* DIRECTIONS: Return all lines of the data in which the string "response" occurs.

* WORKING DATA:
==============================
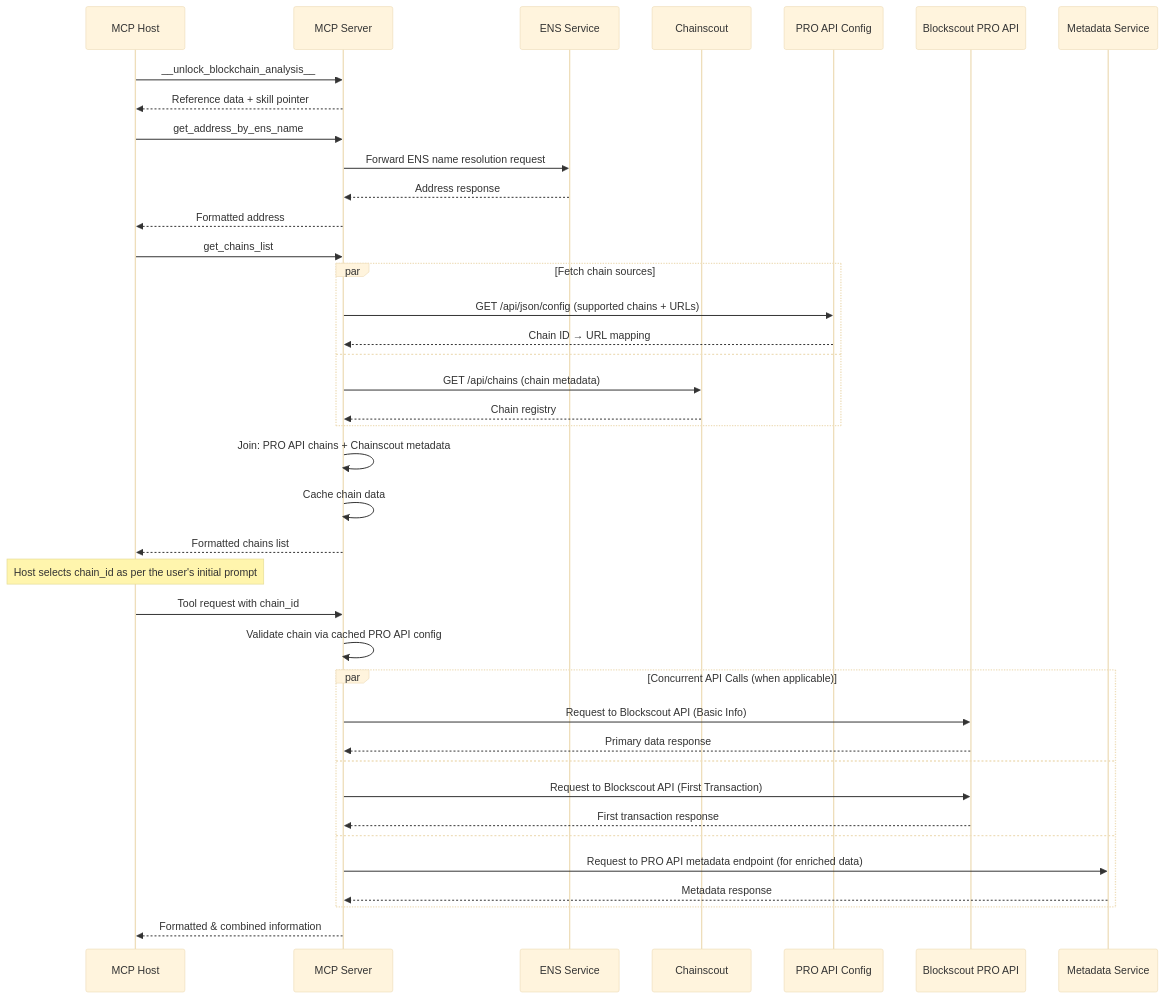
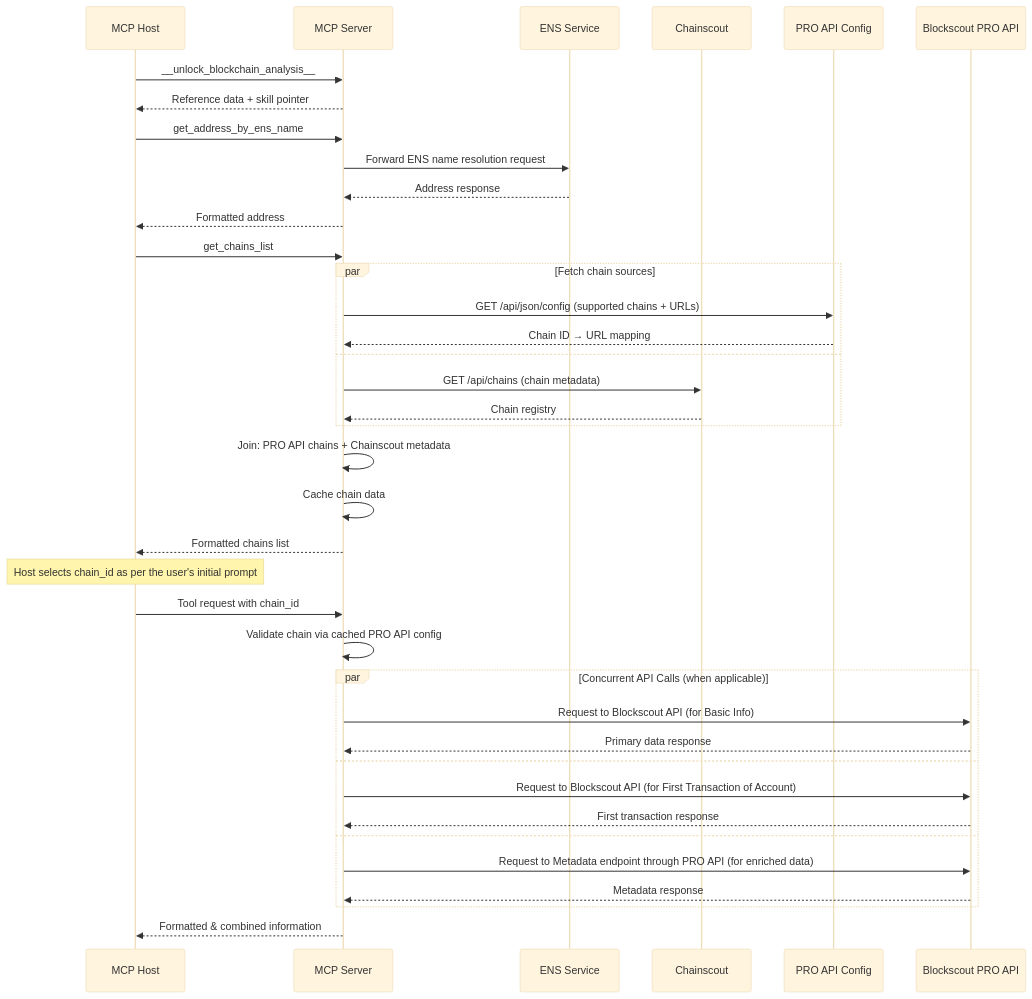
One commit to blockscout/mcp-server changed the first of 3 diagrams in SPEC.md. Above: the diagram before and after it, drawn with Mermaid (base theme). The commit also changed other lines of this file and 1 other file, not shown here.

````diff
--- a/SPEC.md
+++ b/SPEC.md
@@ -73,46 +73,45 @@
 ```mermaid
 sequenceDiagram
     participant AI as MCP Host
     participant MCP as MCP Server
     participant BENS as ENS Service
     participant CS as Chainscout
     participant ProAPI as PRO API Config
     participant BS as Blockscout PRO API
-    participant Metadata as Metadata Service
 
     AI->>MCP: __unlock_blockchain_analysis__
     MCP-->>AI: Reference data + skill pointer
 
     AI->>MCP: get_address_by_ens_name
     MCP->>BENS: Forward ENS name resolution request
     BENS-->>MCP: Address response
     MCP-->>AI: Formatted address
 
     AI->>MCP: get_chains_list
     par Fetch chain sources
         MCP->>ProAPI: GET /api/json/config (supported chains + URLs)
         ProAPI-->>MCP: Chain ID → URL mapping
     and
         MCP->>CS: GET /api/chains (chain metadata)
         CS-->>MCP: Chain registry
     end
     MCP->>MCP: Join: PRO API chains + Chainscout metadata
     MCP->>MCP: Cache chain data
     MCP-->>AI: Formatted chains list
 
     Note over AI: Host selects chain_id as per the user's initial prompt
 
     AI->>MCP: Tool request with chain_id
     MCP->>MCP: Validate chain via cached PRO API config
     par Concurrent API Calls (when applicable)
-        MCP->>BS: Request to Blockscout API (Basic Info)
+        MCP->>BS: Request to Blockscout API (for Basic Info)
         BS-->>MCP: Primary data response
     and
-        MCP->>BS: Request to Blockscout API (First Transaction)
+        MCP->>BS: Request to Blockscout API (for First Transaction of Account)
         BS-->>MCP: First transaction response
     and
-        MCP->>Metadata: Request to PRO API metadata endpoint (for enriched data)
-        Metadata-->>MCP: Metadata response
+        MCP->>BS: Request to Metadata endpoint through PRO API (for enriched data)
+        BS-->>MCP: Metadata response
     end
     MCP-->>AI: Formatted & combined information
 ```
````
==============================
* SOLUTION TO THIS PROBLEM:
     BENS-->>MCP: Address response
         BS-->>MCP: Primary data response
         BS-->>MCP: First transaction response
-        Metadata-->>MCP: Metadata response
+        BS-->>MCP: Metadata response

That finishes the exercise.